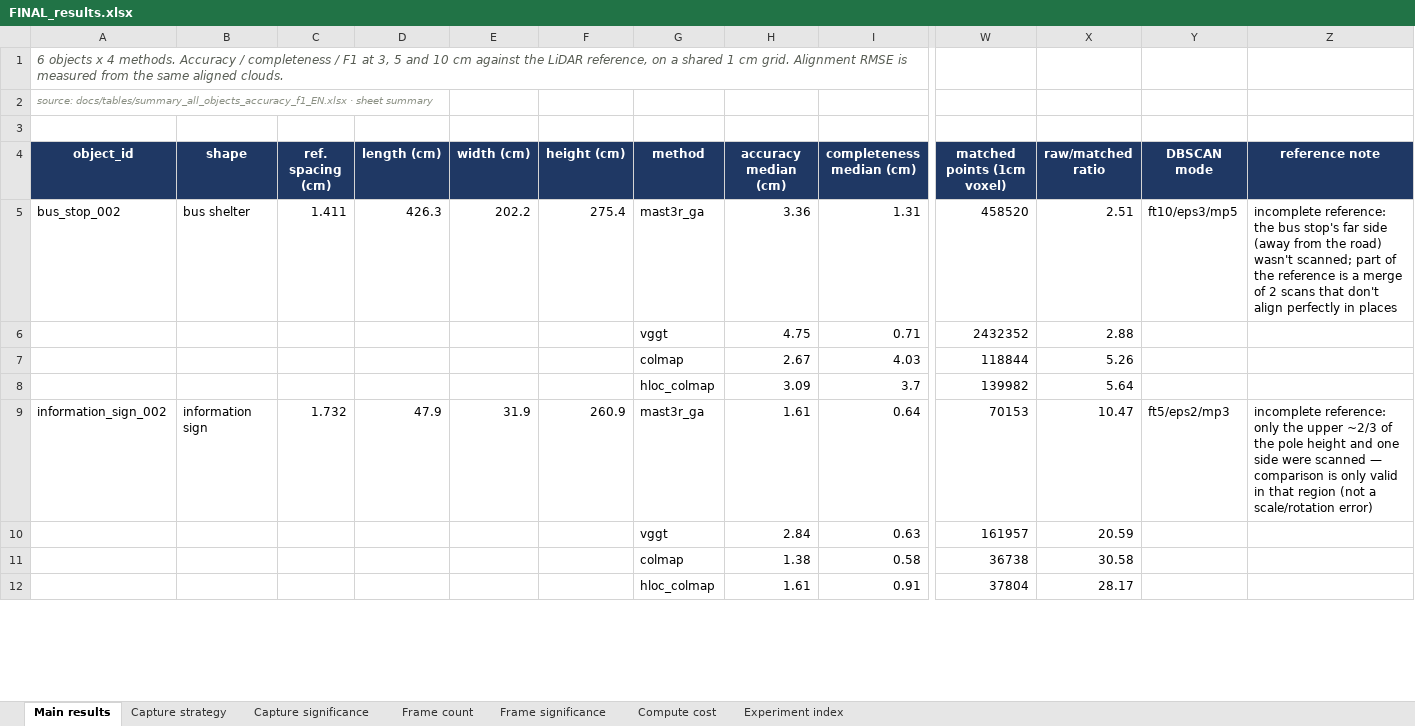
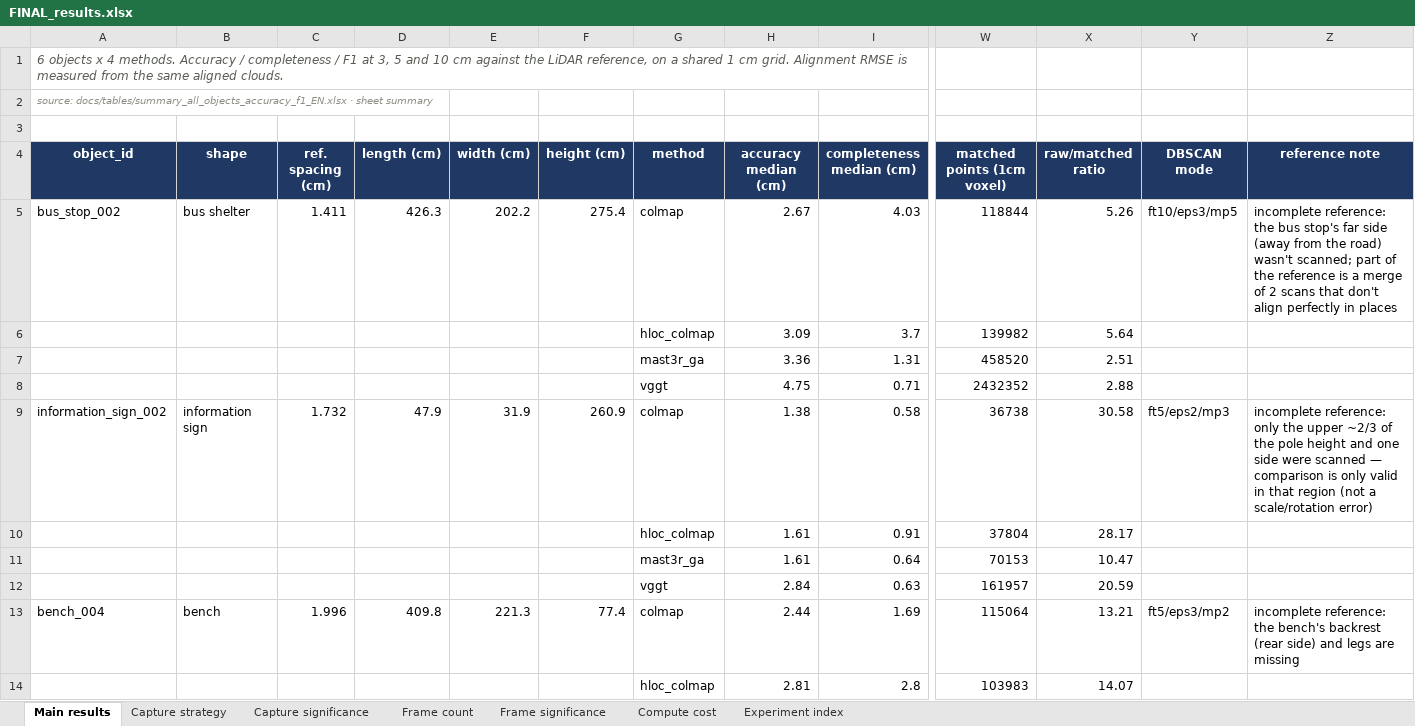
Before and after one commit to vslsoo/image-based-3d-reconstruction-vs-lidar, an Excel workbook: docs/tables/FINAL_results.xlsx, sheet Main results, drawn as a sheet; only a part is shown, gaps mark what is left out; values as stored, in another font and other column widths than the file's, no borders; removed rows and columns are numbered as before the commit, all else as after; rows hold the shown columns only; the diff covers the shown part only; the diff names each change by its address in the sheet, - before the commit and + after, or states it on an @@ line.

```diff
--- a/docs/tables/FINAL_results.xlsx (sheet Main results)
+++ b/docs/tables/FINAL_results.xlsx (sheet Main results)
+row 5: bus_stop_002 | bus shelter | 1.411 | 426.3 | 202.2 | 275.4 | colmap | 2.67 | 4.03 | 118844 | 5.26 | ft10/eps3/mp5 | incomplete reference: the bus stop's far side (away from the road) wasn't scanned; part of the reference is a merge of 2 scans that don't align perfectly in places
@@ row 8 moved to row 6: hloc_colmap @@
-A7 (object_id): bus_stop_002
+A7 (object_id): (empty)
-B7 (shape): bus shelter
+B7 (shape): (empty)
-C7 (ref. spacing (cm)): 1.411
+C7 (ref. spacing (cm)): (empty)
-D7 (length (cm)): 426.3
+D7 (length (cm)): (empty)
-E7 (width (cm)): 202.2
+E7 (width (cm)): (empty)
-F7 (height (cm)): 275.4
+F7 (height (cm)): (empty)
-Y7 (DBSCAN mode): ft10/eps3/mp5
+Y7 (DBSCAN mode): (empty)
-Z7 (reference note): incomplete reference: the bus stop's far side (away from the road) wasn't scanned; part of the reference is a merge of 2 scans that don't align perfectly in places
+Z7 (reference note): (empty)
-row 7:  |  |  |  |  |  | colmap | 2.67 | 4.03 | 118844 | 5.26
+row 9: information_sign_002 | information sign | 1.732 | 47.9 | 31.9 | 260.9 | colmap | 1.38 | 0.58 | 36738 | 30.58 | ft5/eps2/mp3 | incomplete reference: only the upper ~2/3 of the pole height and one side were scanned — comparison is only valid in that region (not a scale/rotation error)
@@ row 12 moved to row 10: hloc_colmap @@
-A11 (object_id): information_sign_002
+A11 (object_id): (empty)
-B11 (shape): information sign
+B11 (shape): (empty)
-C11 (ref. spacing (cm)): 1.732
+C11 (ref. spacing (cm)): (empty)
-D11 (length (cm)): 47.9
+D11 (length (cm)): (empty)
-E11 (width (cm)): 31.9
+E11 (width (cm)): (empty)
-F11 (height (cm)): 260.9
+F11 (height (cm)): (empty)
-Y11 (DBSCAN mode): ft5/eps2/mp3
+Y11 (DBSCAN mode): (empty)
-Z11 (reference note): incomplete reference: only the upper ~2/3 of the pole height and one side were scanned — comparison is only valid in that region (not a scale/rotation error)
+Z11 (reference note): (empty)
-row 11:  |  |  |  |  |  | colmap | 1.38 | 0.58 | 36738 | 30.58
+row 13: bench_004 | bench | 1.996 | 409.8 | 221.3 | 77.4 | colmap | 2.44 | 1.69 | 115064 | 13.21 | ft5/eps3/mp2 | incomplete reference: the bench's backrest (rear side) and legs are missing
@@ row 16 moved to row 14: hloc_colmap @@
```
Also changed, not shown: 3 added rows, 4 removed rows, 3 moved rows and 32 edited cells elsewhere in this sheet, docs/tables/summary_all_objects_accuracy_f1.xlsx, docs/tables/summary_all_objects_accuracy_f1_EN.xlsx, 6 other files.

→ Task brief: The count of lines above that include the string "spacing" is the sole expected answer.

→ Output of the exercise: 4